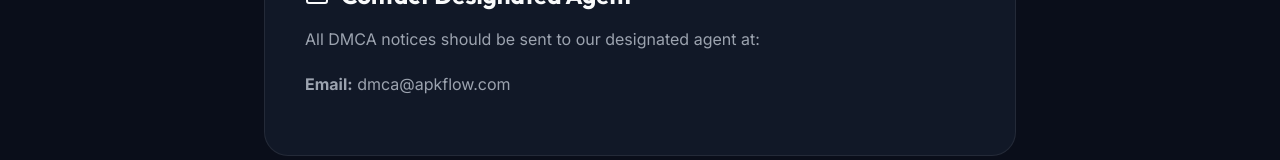
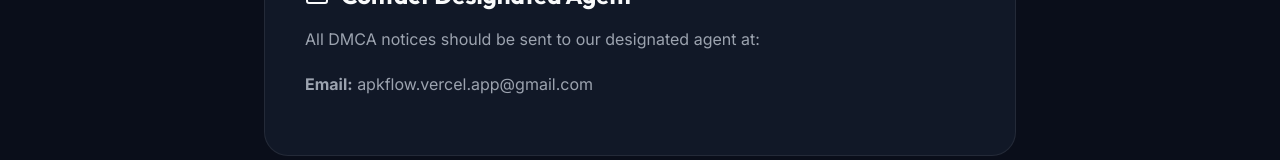
Before and after one commit to syedmuhammadali756/apkflow, a React (Vite) app in the folder apk-filehost-frontend/: page /dmca in a window 1280 px wide. Shown: the part 1796-1956 px from the top of the page. Built offline with nearby package versions, Linux system fonts and the light colour scheme.

Commit message:
docs: update contact email to apkflow.vercel.app@gmail.com across all pages

```diff
--- a/apk-filehost-frontend/src/components/AboutPage.jsx
+++ b/apk-filehost-frontend/src/components/AboutPage.jsx
@@ -119,7 +119,7 @@
                             </p>
                             <div className="founder-links">
                                 <a href="#" className="social-link"><Globe size={16} /></a>
-                                <a href="#" className="social-link"><Mail size={16} /></a>
+                                <a href="mailto:apkflow.vercel.app@gmail.com" className="social-link"><Mail size={16} /></a>
                             </div>
                         </div>
                     </div>
--- a/apk-filehost-frontend/src/components/Footer.jsx
+++ b/apk-filehost-frontend/src/components/Footer.jsx
@@ -21,7 +21,7 @@
                             <a href="/" className="social-link" aria-label="Website">
                                 <Globe size={18} />
                             </a>
-                            <a href="mailto:support@apkflow.com" className="social-link" aria-label="Email">
+                            <a href="mailto:apkflow.vercel.app@gmail.com" className="social-link" aria-label="Email">
                                 <Mail size={18} />
                             </a>
                         </div>
--- a/apk-filehost-frontend/src/components/legal/DMCAPolicy.jsx
+++ b/apk-filehost-frontend/src/components/legal/DMCAPolicy.jsx
@@ -68,7 +68,7 @@
                         <p>
                             All DMCA notices should be sent to our designated agent at:
                         </p>
-                        <p><strong>Email:</strong> dmca@apkflow.com</p>
+                        <p><strong>Email:</strong> apkflow.vercel.app@gmail.com</p>
                     </div>
                 </div>
             </div>
--- a/apk-filehost-frontend/src/components/legal/PrivacyPolicy.jsx
+++ b/apk-filehost-frontend/src/components/legal/PrivacyPolicy.jsx
@@ -19,7 +19,7 @@
                         <p>
                             Welcome to APKFlow ("we," "our," or "us"). We are committed to protecting your personal information and your right to privacy.
                             If you have any questions or concerns about our policy, or our practices with regards to your personal information,
-                            please contact us at support@apkflow.com.
+                            please contact us at apkflow.vercel.app@gmail.com.
                         </p>
                         <p>
                             When you visit our website (https://apkflow.com), and use our services, you trust us with your personal information.
@@ -80,7 +80,7 @@
                     <div className="legal-section">
                         <h2><Mail size={24} className="text-primary" /> Contact Us</h2>
                         <p>
-                            If you have questions or comments about this policy, you may email us at support@apkflow.com.
+                            If you have questions or comments about this policy, you may email us at apkflow.vercel.app@gmail.com.
                         </p>
                     </div>
                 </div>
--- a/apk-filehost-frontend/src/components/legal/TermsOfService.jsx
+++ b/apk-filehost-frontend/src/components/legal/TermsOfService.jsx
@@ -81,7 +81,7 @@
                         <h2><HelpCircle size={24} className="text-primary" /> 5. Contact Us</h2>
                         <p>
                             In order to resolve a complaint regarding the Site or to receive further information regarding use of the Site,
-                            please contact us at support@apkflow.com.
+                            please contact us at apkflow.vercel.app@gmail.com.
                         </p>
                     </div>
                 </div>
```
········
## WHAT TO WORK ON
Show every line from the entries that includes the word "components".

## RESPONSE
--- a/apk-filehost-frontend/src/components/AboutPage.jsx
+++ b/apk-filehost-frontend/src/components/AboutPage.jsx
--- a/apk-filehost-frontend/src/components/Footer.jsx
+++ b/apk-filehost-frontend/src/components/Footer.jsx
--- a/apk-filehost-frontend/src/components/legal/DMCAPolicy.jsx
+++ b/apk-filehost-frontend/src/components/legal/DMCAPolicy.jsx
--- a/apk-filehost-frontend/src/components/legal/PrivacyPolicy.jsx
+++ b/apk-filehost-frontend/src/components/legal/PrivacyPolicy.jsx
--- a/apk-filehost-frontend/src/components/legal/TermsOfService.jsx
+++ b/apk-filehost-frontend/src/components/legal/TermsOfService.jsx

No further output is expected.